Your answer must be a word-for-word copy of the listing, with all pictures excluded.

● ● ● ● ● ● ●

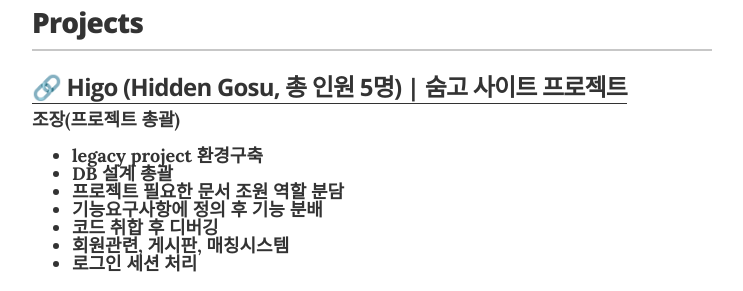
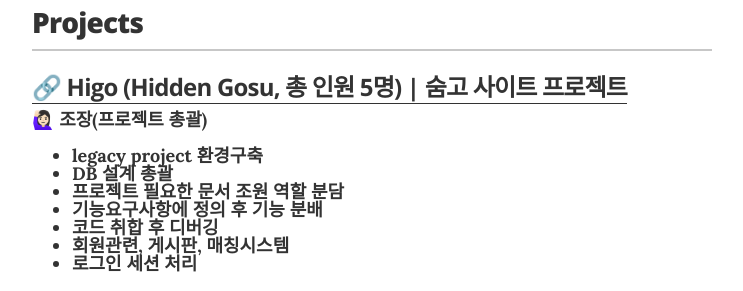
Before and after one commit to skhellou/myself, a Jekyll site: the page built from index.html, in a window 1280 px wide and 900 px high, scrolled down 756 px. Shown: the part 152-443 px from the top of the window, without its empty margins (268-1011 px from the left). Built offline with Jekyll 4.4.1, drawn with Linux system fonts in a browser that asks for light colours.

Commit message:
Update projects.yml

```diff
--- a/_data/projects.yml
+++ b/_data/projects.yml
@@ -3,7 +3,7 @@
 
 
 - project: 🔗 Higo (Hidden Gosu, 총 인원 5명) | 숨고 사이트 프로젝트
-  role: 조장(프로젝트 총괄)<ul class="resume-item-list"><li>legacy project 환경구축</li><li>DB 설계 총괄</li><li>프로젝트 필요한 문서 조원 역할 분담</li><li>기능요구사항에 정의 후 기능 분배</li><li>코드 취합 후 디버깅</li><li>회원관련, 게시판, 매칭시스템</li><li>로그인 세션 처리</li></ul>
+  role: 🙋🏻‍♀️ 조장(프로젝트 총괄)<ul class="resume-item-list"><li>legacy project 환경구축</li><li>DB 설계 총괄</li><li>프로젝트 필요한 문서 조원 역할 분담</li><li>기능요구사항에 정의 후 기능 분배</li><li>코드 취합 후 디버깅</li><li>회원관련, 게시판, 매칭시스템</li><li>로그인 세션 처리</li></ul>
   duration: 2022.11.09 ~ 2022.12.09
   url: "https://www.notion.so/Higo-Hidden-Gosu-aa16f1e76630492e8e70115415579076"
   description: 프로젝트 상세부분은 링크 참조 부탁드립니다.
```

● ● ● ● ● ● ●

▸ **Answer space**:
Before and after one commit to skhellou/myself, a Jekyll site: the page built from index.html, in a window 1280 px wide and 900 px high, scrolled down 756 px. Shown: the part 152-443 px from the top of the window, without its empty margins (268-1011 px from the left). Built offline with Jekyll 4.4.1, drawn with Linux system fonts in a browser that asks for light colours.

Commit message:
Update projects.yml

```diff
--- a/_data/projects.yml
+++ b/_data/projects.yml
@@ -3,7 +3,7 @@
 
 
 - project: 🔗 Higo (Hidden Gosu, 총 인원 5명) | 숨고 사이트 프로젝트
-  role: 조장(프로젝트 총괄)<ul class="resume-item-list"><li>legacy project 환경구축</li><li>DB 설계 총괄</li><li>프로젝트 필요한 문서 조원 역할 분담</li><li>기능요구사항에 정의 후 기능 분배</li><li>코드 취합 후 디버깅</li><li>회원관련, 게시판, 매칭시스템</li><li>로그인 세션 처리</li></ul>
+  role: 🙋🏻‍♀️ 조장(프로젝트 총괄)<ul class="resume-item-list"><li>legacy project 환경구축</li><li>DB 설계 총괄</li><li>프로젝트 필요한 문서 조원 역할 분담</li><li>기능요구사항에 정의 후 기능 분배</li><li>코드 취합 후 디버깅</li><li>회원관련, 게시판, 매칭시스템</li><li>로그인 세션 처리</li></ul>
   duration: 2022.11.09 ~ 2022.12.09
   url: "https://www.notion.so/Higo-Hidden-Gosu-aa16f1e76630492e8e70115415579076"
   description: 프로젝트 상세부분은 링크 참조 부탁드립니다.
```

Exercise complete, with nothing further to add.